> What you are asked to do
Repeat all the lines below exactly, but omit the pictures.

> Listed records
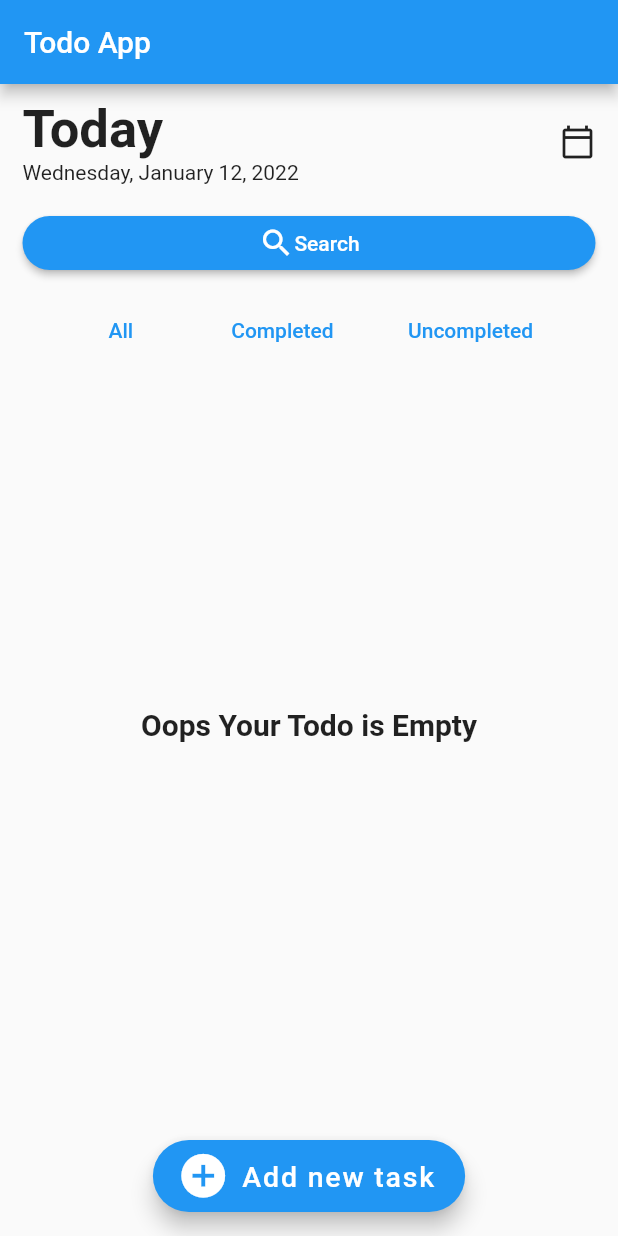
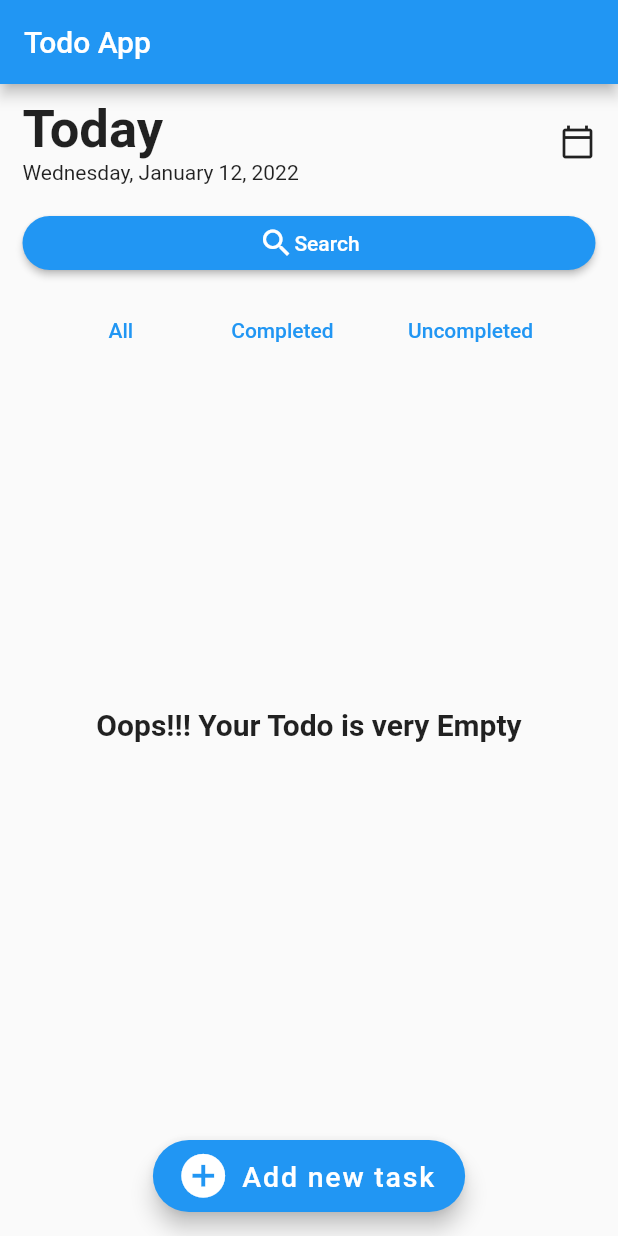
Before and after one commit to allan-1/Todo-App, a Flutter app: the screen it shows after launch, on a phone screen of 412 x 824 dp. Run offline on Flutter 3.47's test engine with Material 2 defaults, Android fonts, the phone set to English and light mode, and no system bars; our stand-ins replace hive, hive_flutter; accounts and stored records are empty.

```diff
--- a/lib/main.dart
+++ b/lib/main.dart
@@ -2,13 +2,13 @@ import 'package:flutter/material.dart';
 import 'package:todoapp/models/todo.dart';
 import 'package:todoapp/screen/homepage.dart';
 import 'package:hive_flutter/hive_flutter.dart';
-// import 'package:hive/hive.dart';
+import 'package:hive/hive.dart';
 // import 'package:path_provider/path_provider.dart' as path;
 
 void main() async {
-  // final appDocumentDir = await path.getApplicationDocumentsDirectory();
-  Hive.initFlutter();
+  await Hive.initFlutter();
   Hive.registerAdapter(TodoAdapter());
+  await Hive.openBox('todos');
   runApp(const MyApp());
 }
 
@@ -23,19 +23,7 @@ class MyApp extends StatelessWidget {
       theme: ThemeData(
         primarySwatch: Colors.blue,
       ),
-      home: FutureBuilder(
-        future: Hive.openBox('todos'),
-          builder: (BuildContext context, AsyncSnapshot snapshot){
-          if(snapshot.connectionState == ConnectionState.done){
-            if(snapshot.hasError){
-              return Text(snapshot.error.toString());
-            }else {
-              return const HomePage();
-            }
-          }else{
-            return const Scaffold();
-          }
-      })
-    );
+      home:  const HomePage()
+      );
   }
 }
--- a/lib/models/todo.dart
+++ b/lib/models/todo.dart
@@ -2,18 +2,6 @@ import 'package:hive/hive.dart';
 
 part 'todo.g.dart';
 
-enum Status{
-  all,
-  completed,
-  uncompleted,
-}
-
-enum Priorities{
-  high,
-  medium,
-  low,
-  none
-}
 
 @HiveType(typeId: 0)
 class Todo {
@@ -29,17 +17,11 @@ class Todo {
   @HiveField(3)
   final DateTime date;
 
-  @HiveField(4)
-  final Status status;
 
-  @HiveField(5)
-  final Priorities priority;
-
-  Todo({required this.status,
+  Todo({
     required this.id,
     required this.date,
     required this.description,
     required this.item,
-    required this.priority
   });
 }
--- a/lib/screen/homepage.dart
+++ b/lib/screen/homepage.dart
@@ -16,12 +16,9 @@ class HomePage extends StatefulWidget{
 
 class _HomePageState extends State<HomePage> {
 
-   final List <Todo> _todos  = [];
-
    void _addtodo(String item, String description){
-     final newtodo = Todo(status: Status.all, id: DateTime.now().toString(),
-         date: DateTime.now(), description: description, item: item,
-         priority: Priorities.low);
+     final newtodo = Todo( id: DateTime.now().toString(),
+         date: DateTime.now(), description: description, item: item,);
      setState(() {
        Hive.box('todos').add(newtodo);
      });
@@ -37,7 +34,7 @@ class _HomePageState extends State<HomePage> {
   Widget build(BuildContext context) {
     return Scaffold(
       appBar: AppBar(title: const Text('Todo App'),),
-      body: Container(
+      body: SingleChildScrollView(child:  Container(
         padding: const EdgeInsets.symmetric(horizontal: 15, vertical: 10),
           child:Column(
         children: [const TopBar(),
@@ -45,9 +42,9 @@ class _HomePageState extends State<HomePage> {
           const SearchButton(),
           const SizedBox(height: 10,),
           const TodoStatus(),
-          TodoList(todos: _todos,),
+          TodoList(),
         ],
-      )),
+      ))),
       floatingActionButton: FloatingActionButton.extended(onPressed: (){_starttodo(context);},
           icon: const Icon(Icons.add_circle, size: 35,),
           label: const Text('Add new task', style: TextStyle(
--- a/lib/widgets/todoinput.dart
+++ b/lib/widgets/todoinput.dart
@@ -33,10 +33,10 @@ class _TodoInputState extends State <TodoInput> {
                     decoration: InputDecoration(labelText: 'Title'),
                   )),
               Container(
-                padding: EdgeInsets.symmetric(vertical: 0, horizontal: 10),
+                padding: const EdgeInsets.symmetric(vertical: 0, horizontal: 10),
                 child: TextField(
                   controller:_descriptionController,
-                  decoration: InputDecoration(labelText: 'Description'),
+                  decoration: const InputDecoration(labelText: 'Description'),
                   onSubmitted: (_) {
                     _submitdata();
                   },
@@ -44,7 +44,7 @@ class _TodoInputState extends State <TodoInput> {
               ),
               TextButton(
                   onPressed: _submitdata,
-                  child: Text('Add Todo'))
+                  child: const Text('Add Todo'))
             ],
           ),
         ));
--- a/lib/widgets/todolist.dart
+++ b/lib/widgets/todolist.dart
@@ -4,8 +4,7 @@ import 'package:intl/intl.dart';
 import 'package:todoapp/models/todo.dart';
 
 class TodoList extends StatelessWidget {
-  final List<Todo> todos;
-  TodoList({Key? key, required this.todos}) : super(key: key);
+  TodoList({Key? key}) : super(key: key);
 
   final dynamic currentTime = DateFormat.jm().format(DateTime.now());
 
@@ -16,7 +15,7 @@ class TodoList extends StatelessWidget {
 
     return SizedBox(
       height: MediaQuery.of(context).size.height * 0.58,
-      child: todos.isNotEmpty ?  ListView.builder(itemCount: todoBox.length,
+      child: todoBox.isNotEmpty ?  ListView.builder(itemCount: todoBox.length,
           itemBuilder: (BuildContext ctx, index){
 
         final todoItems = todoBox.getAt(index) as Todo;
@@ -32,7 +31,7 @@ class TodoList extends StatelessWidget {
         );
           }):
           const Center(
-            child: Text('Oops Your Todo is Empty',
+            child: Text('Oops!!! Your Todo is very Empty',
               style: TextStyle(fontWeight: FontWeight.bold,
                 fontSize: 20
               ),),
```
Also changed, not shown: lib/models/todo.g.dart.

> Your response
Before and after one commit to allan-1/Todo-App, a Flutter app: the screen it shows after launch, on a phone screen of 412 x 824 dp. Run offline on Flutter 3.47's test engine with Material 2 defaults, Android fonts, the phone set to English and light mode, and no system bars; our stand-ins replace hive, hive_flutter; accounts and stored records are empty.

```diff
--- a/lib/main.dart
+++ b/lib/main.dart
@@ -2,13 +2,13 @@ import 'package:flutter/material.dart';
 import 'package:todoapp/models/todo.dart';
 import 'package:todoapp/screen/homepage.dart';
 import 'package:hive_flutter/hive_flutter.dart';
-// import 'package:hive/hive.dart';
+import 'package:hive/hive.dart';
 // import 'package:path_provider/path_provider.dart' as path;
 
 void main() async {
-  // final appDocumentDir = await path.getApplicationDocumentsDirectory();
-  Hive.initFlutter();
+  await Hive.initFlutter();
   Hive.registerAdapter(TodoAdapter());
+  await Hive.openBox('todos');
   runApp(const MyApp());
 }
 
@@ -23,19 +23,7 @@ class MyApp extends StatelessWidget {
       theme: ThemeData(
         primarySwatch: Colors.blue,
       ),
-      home: FutureBuilder(
-        future: Hive.openBox('todos'),
-          builder: (BuildContext context, AsyncSnapshot snapshot){
-          if(snapshot.connectionState == ConnectionState.done){
-            if(snapshot.hasError){
-              return Text(snapshot.error.toString());
-            }else {
-              return const HomePage();
-            }
-          }else{
-            return const Scaffold();
-          }
-      })
-    );
+      home:  const HomePage()
+      );
   }
 }
--- a/lib/models/todo.dart
+++ b/lib/models/todo.dart
@@ -2,18 +2,6 @@ import 'package:hive/hive.dart';
 
 part 'todo.g.dart';
 
-enum Status{
-  all,
-  completed,
-  uncompleted,
-}
-
-enum Priorities{
-  high,
-  medium,
-  low,
-  none
-}
 
 @HiveType(typeId: 0)
 class Todo {
@@ -29,17 +17,11 @@ class Todo {
   @HiveField(3)
   final DateTime date;
 
-  @HiveField(4)
-  final Status status;
 
-  @HiveField(5)
-  final Priorities priority;
-
-  Todo({required this.status,
+  Todo({
     required this.id,
     required this.date,
     required this.description,
     required this.item,
-    required this.priority
   });
 }
--- a/lib/screen/homepage.dart
+++ b/lib/screen/homepage.dart
@@ -16,12 +16,9 @@ class HomePage extends StatefulWidget{
 
 class _HomePageState extends State<HomePage> {
 
-   final List <Todo> _todos  = [];
-
    void _addtodo(String item, String description){
-     final newtodo = Todo(status: Status.all, id: DateTime.now().toString(),
-         date: DateTime.now(), description: description, item: item,
-         priority: Priorities.low);
+     final newtodo = Todo( id: DateTime.now().toString(),
+         date: DateTime.now(), description: description, item: item,);
      setState(() {
        Hive.box('todos').add(newtodo);
      });
@@ -37,7 +34,7 @@ class _HomePageState extends State<HomePage> {
   Widget build(BuildContext context) {
     return Scaffold(
       appBar: AppBar(title: const Text('Todo App'),),
-      body: Container(
+      body: SingleChildScrollView(child:  Container(
         padding: const EdgeInsets.symmetric(horizontal: 15, vertical: 10),
           child:Column(
         children: [const TopBar(),
@@ -45,9 +42,9 @@ class _HomePageState extends State<HomePage> {
           const SearchButton(),
           const SizedBox(height: 10,),
           const TodoStatus(),
-          TodoList(todos: _todos,),
+          TodoList(),
         ],
-      )),
+      ))),
       floatingActionButton: FloatingActionButton.extended(onPressed: (){_starttodo(context);},
           icon: const Icon(Icons.add_circle, size: 35,),
           label: const Text('Add new task', style: TextStyle(
--- a/lib/widgets/todoinput.dart
+++ b/lib/widgets/todoinput.dart
@@ -33,10 +33,10 @@ class _TodoInputState extends State <TodoInput> {
                     decoration: InputDecoration(labelText: 'Title'),
                   )),
               Container(
-                padding: EdgeInsets.symmetric(vertical: 0, horizontal: 10),
+                padding: const EdgeInsets.symmetric(vertical: 0, horizontal: 10),
                 child: TextField(
                   controller:_descriptionController,
-                  decoration: InputDecoration(labelText: 'Description'),
+                  decoration: const InputDecoration(labelText: 'Description'),
                   onSubmitted: (_) {
                     _submitdata();
                   },
@@ -44,7 +44,7 @@ class _TodoInputState extends State <TodoInput> {
               ),
               TextButton(
                   onPressed: _submitdata,
-                  child: Text('Add Todo'))
+                  child: const Text('Add Todo'))
             ],
           ),
         ));
--- a/lib/widgets/todolist.dart
+++ b/lib/widgets/todolist.dart
@@ -4,8 +4,7 @@ import 'package:intl/intl.dart';
 import 'package:todoapp/models/todo.dart';
 
 class TodoList extends StatelessWidget {
-  final List<Todo> todos;
-  TodoList({Key? key, required this.todos}) : super(key: key);
+  TodoList({Key? key}) : super(key: key);
 
   final dynamic currentTime = DateFormat.jm().format(DateTime.now());
 
@@ -16,7 +15,7 @@ class TodoList extends StatelessWidget {
 
     return SizedBox(
       height: MediaQuery.of(context).size.height * 0.58,
-      child: todos.isNotEmpty ?  ListView.builder(itemCount: todoBox.length,
+      child: todoBox.isNotEmpty ?  ListView.builder(itemCount: todoBox.length,
           itemBuilder: (BuildContext ctx, index){
 
         final todoItems = todoBox.getAt(index) as Todo;
@@ -32,7 +31,7 @@ class TodoList extends StatelessWidget {
         );
           }):
           const Center(
-            child: Text('Oops Your Todo is Empty',
+            child: Text('Oops!!! Your Todo is very Empty',
               style: TextStyle(fontWeight: FontWeight.bold,
                 fontSize: 20
               ),),
```
Also changed, not shown: lib/models/todo.g.dart.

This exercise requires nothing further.